The report points to the following worker rights issues that are endemic to the Chinese garment and footwear industries: the lack of freedom of association, lack of clarity as to what constitutes the law ("inconsistencies between national and local laws"), the common practice of management falsifying factory records on working hours and wages, and issues specific to the migrant labour system.
The report also notes that audits carried out by the US non-profit monitoring organization Verité of 142 factories in China producing for a number of companies found that 93% of factories audited employed excessive overtime. (The FLA's Second Annual Report also points to waivers granted by local governments in China allowing excessive working hours as major systemic problem in that country.)
The Nike report advocates constructive engagement with Chinese suppliers and the Chinese government as the best approach to addressing these systemic issues.
The Nike report recognizes that factory monitoring doesn't necessarily lead to remediation (long-term compliance). It highlights the need for labour rights training for management personnel and workers.
The report also acknowledges the need to deal with "root causes" of noncompliance, such as pricing, quality demands and order deadlines.
The report refers to recent initiatives in which Nike is consulting or engaging with labour and non-governmental organizations, including two in which MSN has participated - the February 2004 Stakeholder Forum, involving representatives of trade union, environmental and labour rights NGOs, investors and suppliers; and the ongoing MFA Forum, examining how to address the negative impacts of the quota phase-out.
Despite the advances described above, there continue to be a number of weaknesses and limitations in Nike's Corporate Responsibility reporting, including the following:
Reporting on the findings of internal monitoring by geographic region doesn't allow for evaluation of progress made at the country or factory level.
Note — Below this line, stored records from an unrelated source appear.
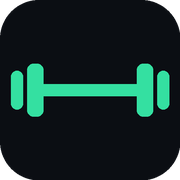
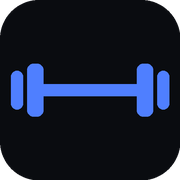
Switch palette to indigo-blue accent and add card depth for a more premium look
Replaces the emerald accent with a refined indigo-blue across CSS variables,
app icons, and favicon for visual consistency. Adds subtle box-shadows to
cards/stats/hero/sheet for depth. Verified across Home, Push, Suivi, and
Coach with representative data before committing.

Changed region(s): [[0.0556, 0.3333, 0.9444, 0.6667]]

diff --git a/index.html b/index.html
@@ -9,19 +9,19 @@
 <meta name="mobile-web-app-capable" content="yes">
 <meta name="apple-mobile-web-app-status-bar-style" content="black-translucent">
 <meta name="apple-mobile-web-app-title" content="Carnet">
-<meta name="theme-color" content="#0b0e13">
+<meta name="theme-color" content="#0a0c10">
 <link rel="manifest" href="manifest.json">
 <link rel="icon" href="icons/favicon.svg" type="image/svg+xml">
 <link rel="apple-touch-icon" href="icons/icon-180.png">
 <style>
   *, *::before, *::after { box-sizing: border-box; }
-  html, body { margin: 0; background: #0b0e13; }
+  html, body { margin: 0; background: #0a0c10; }
 
   :root {
-    --bg:#0b0e13; --surface:#141922; --surface2:#1b212c; --surface3:#242c39; --border:#2a3342;
-    --text:#eef1f5; --dim:#8b95a5; --faint:#5c6674;
-    --accent:#34e0a1; --accent-ink:#04241a; --accent-soft:rgba(52,224,161,.12);
-    --gold:#ffcf5c; --danger:#ff5d6c; --danger-soft:rgba(255,93,108,.12); --violet:#9d7bff;
+    --bg:#0a0c10; --surface:#13161c; --surface2:#191d26; --surface3:#222733; --border:#262c38;
+    --text:#edeff3; --dim:#8a93a4; --faint:#586072;
+    --accent:#4f7fff; --accent-ink:#071029; --accent-soft:rgba(79,127,255,.14);
+    --gold:#f0b429; --danger:#f2555f; --danger-soft:rgba(242,85,95,.12); --violet:#a97bff;
     --mono: ui-monospace,"SF Mono","Roboto Mono",Menlo,monospace;
     --sans: -apple-system,BlinkMacSystemFont,"Segoe UI",Roboto,sans-serif;
   }
@@ -36,6 +36,10 @@
   button { font: inherit; color: inherit; background: none; border: none; cursor: pointer; }
   input, textarea { font-family: var(--mono); }
   @media (prefers-reduced-motion: reduce) { * { animation: none !important; transition: none !important; } }
+
+  .card, .ex, .check, .hero, .quickcard, .stat, .sheet {
+    box-shadow: 0 1px 2px rgba(0,0,0,.28), 0 4px 14px -6px rgba(0,0,0,.4);
+  }
 
   /* ---- entête ---- */
   header {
Reporting on findings and corrective action by factory, or at least by country, would be far more useful. Connecting the dots between the specific factories now listed on the Nike website and the findings of internal and external monitoring, as well as corrective action taken, would act as a major incentive to suppliers to achieve and maintain compliance with the Nike code and local laws.
The Nike report acknowledges that wages and working hours are inextricably linked (inadequate wages compel workers to work excessive hours), but fails to acknowledge that the company has a responsibility to ensure that workers receive wages that meet their basic needs by local standards. The report skirts the living wage issue, focusing instead on increased productivity as the solution to the problem.
Labour rights training for workers and management personnel is certainly needed, but what happens when workers exercise their rights? Will Nike make a commitment to stay in factories where workers organize and bargain collectively?
While the report touches on the pricing issue (whether prices paid to suppliers allow for code compliance) and talks about code compliance being a factor in Nike's sourcing decisions, suppliers need concrete incentives for code compliance - a commitment to long-term business relationships, adequate prices (investment in wages), and reasonable order schedules. While the report talks about incentives and sanctions, it is weak on specific commitments.
According to the report, Nike supports duty-free market access for apparel exports from developing countries.
Although Nike has made a number of efforts to consult and engage with labour and non-governmental organizations, as the Nike Report Review Committee states, "future reports would benefit from coverage of how Nike engages with its keenest critics."